Oriza was founded by the famous royal perfumer Jean-Louis Fargeon in 1720. The name of the house originates from Oryza Sativa, the latin name for rice, which was part of the ingredients for rice powder, make-up and wigs. Maison Oriza was the official supplier for King Louis XV of France and Fargeon was Queen Marie-Antoinette’s perfumer. Since the beginning, the House received the royal warrant as the official supplier of toiletries and fragrance of the Royal Courts of France, Italy, England and The Imperial Courts of Napoléon III and Russia.
In 1811, Louis Legrand took over the house as he understood its potential prestige. With its fragrant creations, he developed it to its full extent. Legrand led Oriza to its fame and set his boutique on the famous rue Saint Honoré in Paris. He created the most refined, the most exquisite and the most complex products. Legrand was a true fragrance artist. Some time later Antonin Raynaud joined the house as an associate. Legrand then sold him the house, and he renamed it Oriza L. Legrand as a tribute to its first two owners and the story of the famous house of perfumes. In 1887 the company Oriza L. Legrand patented and produced the world’s first solid perfume (Essence Oriza Solidifiée). The entire manufacturing process, from the distillation and maceration of perfume ingredients to labeling, from soap making to grinding rice for powder, was concentrated in the factory of Levallois-Perret. Oriza L. The house was also one of the firsts to turn its fragrances into full product lines. For most of its perfumes, Oriza L. Legrand had a perfume, a powder, make-up, and soaps.

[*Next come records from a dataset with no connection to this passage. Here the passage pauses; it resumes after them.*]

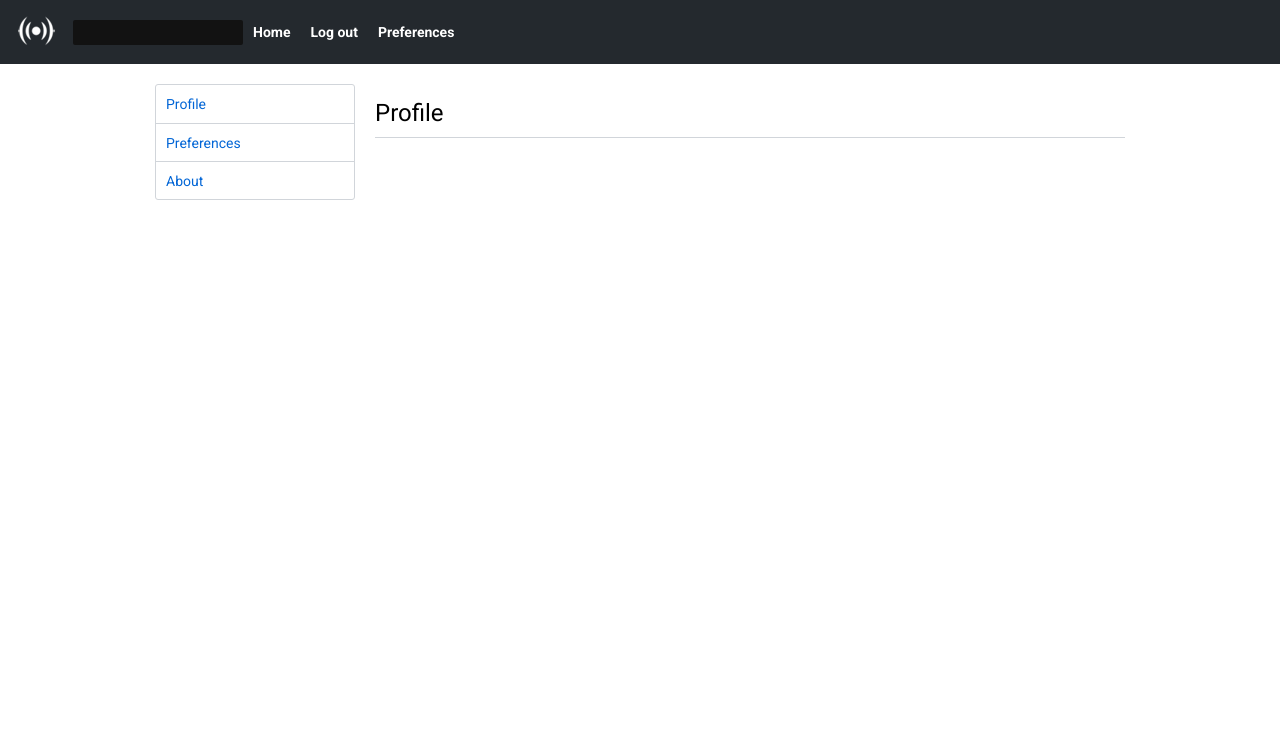
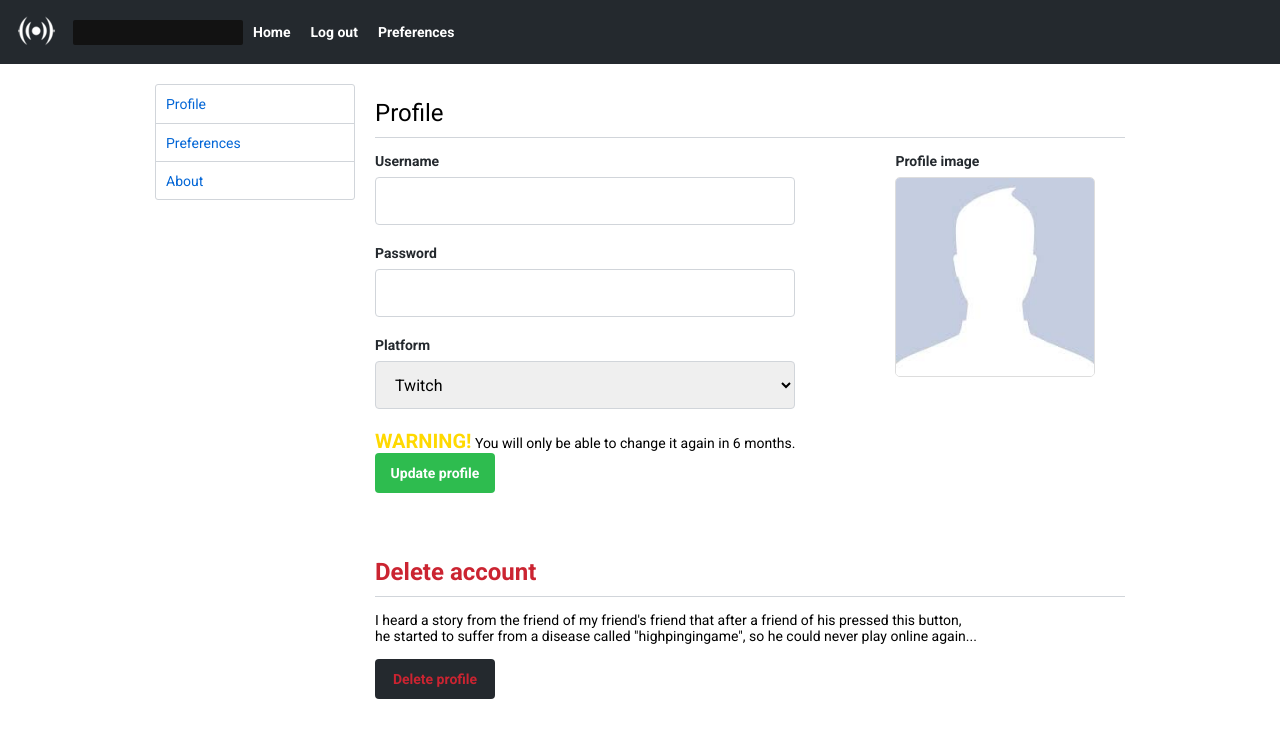
Before and after one commit to bbzitopirulito/streamers, a React (Create React App) app: page /settings/profile in a window 1280 px wide. Shown: the top 738 px of the page. Built offline with nearby package versions, Linux system fonts and the light colour scheme.

Commit message:
finishing the profile screen

```diff
--- a/src/App.css
+++ b/src/App.css
@@ -15,7 +15,7 @@ a {
     text-decoration: none;
 }
 
-body, input, button, select, labe, a {
+body, input, button, select, label, a {
     font-family: 'Roboto', Arial, Helvetica, sans-serif;
     font-size: 14px;
 }
@@ -54,3 +54,21 @@ body, input, button, select, labe, a {
     color:#fff;
     cursor: pointer;
 }
+
+.content button.profilebtn {
+    border: 0;
+    border-radius: 4px;
+    margin-left:0%;
+    width: 120px;
+    height: 40px;
+    font-size: 14px;
+    font-weight: bold;
+    background: #2ebc4f;
+    color:#fff;
+    cursor: pointer;
+}
+
+.content button.deletebtn {
+    background: #24292e;
+    color:#cb2431;
+}
--- a/src/components/Navmenu/styles.css
+++ b/src/components/Navmenu/styles.css
@@ -31,4 +31,3 @@
     font-weight: bold;
     font-size: 14px;
 }
-/* search about  svg */
--- a/src/components/SettingsPainel/index.js
+++ b/src/components/SettingsPainel/index.js
@@ -7,7 +7,7 @@ import './styles.css';
 class SettingsPainel extends React.Component {
     render() {
         return (
-            <SettingsPainelStyled className="settingspainelstyled">
+            <SettingsPainelStyled className="settingspainelstyled" color={this.props.color}>
                 <div className="title">
                     <p>{this.props.title}</p>
                 </div>
--- a/src/components/Styled/SettingsPainel/index.js
+++ b/src/components/Styled/SettingsPainel/index.js
@@ -11,6 +11,10 @@ const SettingsPainel = styled.div`
     p:first-child {
         padding:10px 0 10px 0;
         font-size:24px;
+        ${props => props.color && ({
+            color:props.color,
+            fontWeight:"bold"
+        })};
     }
 `;
 
--- a/src/pages/Settings/Profile/index.js
+++ b/src/pages/Settings/Profile/index.js
@@ -4,17 +4,19 @@ import Navmenu from '../../../components/Navmenu';
 import SettingsNav from '../../../components/SettingsNav';
 import SettingsPainel from '../../../components/SettingsPainel';
 
+import default_user_image from '../../../assets/default_user_image.jpg';
+
 import './styles.css';
 
 export default function Profile() {
-    const [newusername, setNewUsername] = "";
-    const [newpassword, setNewPassword] = "";
-    const [newplatform, setNewPlatform] = "";
+    const [newusername, setNewUsername] = useState("");
+    const [newpassword, setNewPassword] = useState("");
+    const [newplatform, setNewPlatform] = useState("");
 
-    //search about redux and svg
+    //search about svg, redux and next.js in order
 
-    async function handleSubmit() {
-
+    async function handleSubmit(event) {
+        event.preventDefault();
     }
 
     return (
@@ -27,7 +29,8 @@ export default function Profile() {
                     </div>
                     <div className="painelscreen">
                         <SettingsPainel title={"Profile"} />
-                        {/* <form onSubmit={handleSubmit}>
+                        <div className="form">
+                            <form onSubmit={handleSubmit}>
                                 <label htmlFor="username">Username</label>
                                 <input
                                     type="text"
@@ -51,9 +54,21 @@ export default function Profile() {
                                     <option value="youtube">Youtube</option>
                                     <option value="nimo">Nimo</option>
                                 </select>
+                                <p><strong>WARNING!</strong> You will only be able to change it again in 6 months.</p>
+                                <button className="profilebtn" type="submit">Update profile</button>
+                            </form>
+                            <div className="profileimage">
+                                <label htmlFor="profileimage">Profile image</label>
+                                <img id="profileimage" src={default_user_image} width={200} />
+                            </div>
+                        </div>
 
-                            <button className="btn" type="submit">Update profile</button>
-                        </form>                         */}
+                        <SettingsPainel title={"Delete account"} color={"#cb2431"} />
+                        <div className="deleteaccount">
+                            <p className="deletetext">I heard a story from the friend of my friend's friend that after a friend of his pressed this button,<br></br>
+                            he started to suffer from a disease called "highpingingame", so he could never play online again...</p>
+                            <button className="profilebtn deletebtn" type="submit">Delete profile</button>
+                        </div>
                     </div>
                 </div>
 
--- a/src/pages/Settings/Profile/styles.css
+++ b/src/pages/Settings/Profile/styles.css
@@ -3,3 +3,57 @@
     justify-content: center;
     margin-top:20px;
 }
+
+.profilewrapper > .painel > .painelscreen > .form > form {
+    padding-top:15px;
+    margin-left:20px;
+    padding-bottom:50px;
+}
+
+.profilewrapper > .painel > .painelscreen > .form > form > input select {
+    width: 400px;
+    height: 35px;
+    background-color:#fafbfc;
+}
+
+.profilewrapper > .painel > .painelscreen .deleteaccount p form > p {
+    padding-bottom:15px;
+    color:#586069;
+    font-size: 12px;
+}
+
+.profilewrapper > .painel > .painelscreen > .form > form > p > strong {
+    font-size: 20px;
+    color:rgb(255, 217, 0);
+}
+
+.profilewrapper > .painel > .painelscreen .deleteaccount  {
+    margin-left:20px;
+    padding-top:15px;
+}
+
+.profilewrapper > .painel > .painelscreen .profileimage {
+    margin-top:15px;
+    margin-left:100px;
+    float: right;
+}
+
+.profilewrapper > .painel > .painelscreen > .form > .profileimage > img {
+    border:1px solid #ddd;
+    border-radius: 5px;
+}
+
+.profilewrapper > .painel > .painelscreen > .form {
+    display: flex;
+}
+
+.profilewrapper > .painel > .painelscreen > .form > .profileimage > label {
+    display: block;
+    color: #24292e;
+    font-weight: bold;
+    margin-bottom: 8px;
+}
+
+.profilewrapper > .painel > .painelscreen > .deleteaccount > .deletetext {
+    padding-bottom:15px;
+}
```
Also changed, not shown: notes.txt (added), src/assets/default_user_image.jpg (added), src/pages/Settings/About/styles.css (line endings or trailing spaces). Lines whose indentation alone changed are shown as unchanged.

The factory employed over 200 staff at the end of the 1800s. It ran at full capacity and Raynaud put his financial means at the service of the house. He turned to Baccarat, who created bottles for prestigious editions. Faubourg Saint Honoré set up two shops on 9 boulevard de la Madeleine and on 11 Place de la Madeleine, where Baccarat currently stands. this provides an indication of how important the house had become by then. Company Oriza L. Legrand successfully participated in international exhibitions and has been regularly awarded prizes, from the bronze medal at the Universal Exhibition in Paris (1867) to the Grand Prix in 1900. At the turn of the 20th century, 90% of the production went abroad.
Today Oriza L. Legrand is still made in France and works with small companies all over the country. Raw materials of the highest quality are still used and the apothecary’s artisanal processes followed.